BY AG NOORANI
THE media is a powerful institution with a fragile base. It depends on public opinion for support against the state and any others who seek to stifle it. But it finds itself weak in the face of mob fury whipped up by vigilante groups. Every institution has come under attack lately in India — the newspaper office, the TV station, the cinema hall and even the book publisher.
In the main, vandals are of two kinds — those who perform on their own and those who enjoy political backing. They either instigate the agitation or use state machinery to see that vandals escape punishment. Gradually, the room for dissent has become more restricted than ever before. This has happened especially since boundaries were redrawn in 1956 to establish states on a linguistic basis.
Linguistic nationalism triumphs over democratic governance. States have their regional heroes who are worshipped by their devotees. Even scholarly historical criticism is taboo, as book publishers have discovered in recent years.
One case decided by the Supreme Court in 1989 provides a vivid illustration of the menace as well as the limits of governmental help. It concerned a Tamil film on the reservation of seats, in educational institutions and public services, on the basis of caste — a sensitive subject in South India. The Madras High Court revoked the certificate for its exhibition granted by the board of censors.
Its central theme was that reservations on the basis of caste were bad; reservations would be justified only on the ground of economic backwardness. The state government said that some organisations had been agitating that the film should be banned as it hurt the sentiments of people belonging to Scheduled Castes.
The Supreme Court rejected this excuse in these scathing terms. “…[W]hat good is the protection of freedom of expression if the state does not take care to protect it? If the film is unobjectionable and cannot constitutionally be restricted under Article 19(2), freedom of expression cannot be suppressed on account of threat of demonstration and processions or threats of violence. That would be tantamount to negation of the rule of law and a surrender to blackmail and intimidation.
“It is the duty of the state to protect the freedom of expression since it is a liberty guaranteed against the state. The state cannot plead its inability to handle the hostile audience problem.”
This was the highest watermark of the court’s censure of intolerance. Sadly, it has tended to temporise by suggesting changes or counselling compromises.
In 1991, controversy broke out over state TV Doordarshan’s telecast of a TV serial on the life and times of Tipu Sultan, produced by Sanjay Khan. Based on a historical romance, the serial depicted Tipu as a symbol of Indian nationhood. This evoked a storm of protest, with allegations that Tipu was a despot and a religious bigot.

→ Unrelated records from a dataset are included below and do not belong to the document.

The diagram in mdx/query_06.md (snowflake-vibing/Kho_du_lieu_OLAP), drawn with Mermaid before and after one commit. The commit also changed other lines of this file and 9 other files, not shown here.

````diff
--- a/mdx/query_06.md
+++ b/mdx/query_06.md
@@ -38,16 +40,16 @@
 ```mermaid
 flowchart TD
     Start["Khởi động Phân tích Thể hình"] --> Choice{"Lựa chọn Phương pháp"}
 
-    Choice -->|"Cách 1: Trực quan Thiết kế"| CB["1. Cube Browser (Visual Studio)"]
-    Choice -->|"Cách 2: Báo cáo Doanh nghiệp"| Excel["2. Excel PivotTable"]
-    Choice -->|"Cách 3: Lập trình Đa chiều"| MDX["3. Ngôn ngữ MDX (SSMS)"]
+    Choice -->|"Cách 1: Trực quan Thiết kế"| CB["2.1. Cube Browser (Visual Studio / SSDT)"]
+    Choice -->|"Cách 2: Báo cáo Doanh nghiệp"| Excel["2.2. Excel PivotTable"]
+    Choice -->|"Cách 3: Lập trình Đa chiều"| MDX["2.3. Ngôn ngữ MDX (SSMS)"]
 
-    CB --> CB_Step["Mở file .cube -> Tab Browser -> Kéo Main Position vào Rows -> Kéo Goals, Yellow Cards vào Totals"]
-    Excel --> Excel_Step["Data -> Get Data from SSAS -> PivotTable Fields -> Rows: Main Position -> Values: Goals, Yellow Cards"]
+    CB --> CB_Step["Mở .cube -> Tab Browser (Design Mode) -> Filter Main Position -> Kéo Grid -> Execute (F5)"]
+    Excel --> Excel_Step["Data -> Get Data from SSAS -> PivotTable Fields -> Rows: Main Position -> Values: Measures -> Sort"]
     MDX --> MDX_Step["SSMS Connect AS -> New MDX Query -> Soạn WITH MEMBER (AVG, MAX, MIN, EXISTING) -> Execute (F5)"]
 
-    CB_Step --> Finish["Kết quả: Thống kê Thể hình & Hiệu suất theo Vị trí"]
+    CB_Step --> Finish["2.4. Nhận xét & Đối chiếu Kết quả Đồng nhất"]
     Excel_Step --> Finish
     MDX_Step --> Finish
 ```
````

Gidwani’s book was avowedly historical fiction. That Doordarshan should have decided, nonetheless, explicitly to disavow any claim to historical accuracy or authenticity was one thing. What is saddening is the lapse on the part of the Supreme Court. Doordarshan’s formulation was made worse by the court sanctioning the words: it “has nothing to do with either the life or rule of Tipu Sultan”. This makes a mockery of the very concept of historical fiction which is fiction inspired by history.
Evidently, the judges completely lost sight of what historical fiction is about. This was not a solitary lapse. It marked the beginning of such orders; more recently in relation to a scholarly book on Shivaji. Agitators had vandalised a library in Pune inflicting enormous losses on an institution of historical significance.
The Criminal Procedure Code, 1898 empowered the state to ban a book. But it had to state its reasons and the aggrieved author or publisher was entitled to move a special bench of three high court judges.
Likewise, the Cinematograph Act, 1952 enables the state government to even revoke a certificate given by the board of film censors. In both cases, grant of judicial relief is a tardy process. In both cases too, not seldom, politicians in power connive at the vandals’ behaviour and aid and abet them by banning the book or the film — citing a ‘law and order’ problem.
Since 1989, such behaviour has not been censured. In the mid-1980s, activists of the Congress Party attacked the editorial offices and the printing presses of a leading daily in New Delhi. The Karnataka government brought in the Karnataka Freedom of Press Bill to punish physical attacks on the press. But, even if such a law is made, who will enforce it but the government which is in cahoots with the vandals?
-the writer is an author and lawyer based in Mumbai
-by arrangement with dawn.com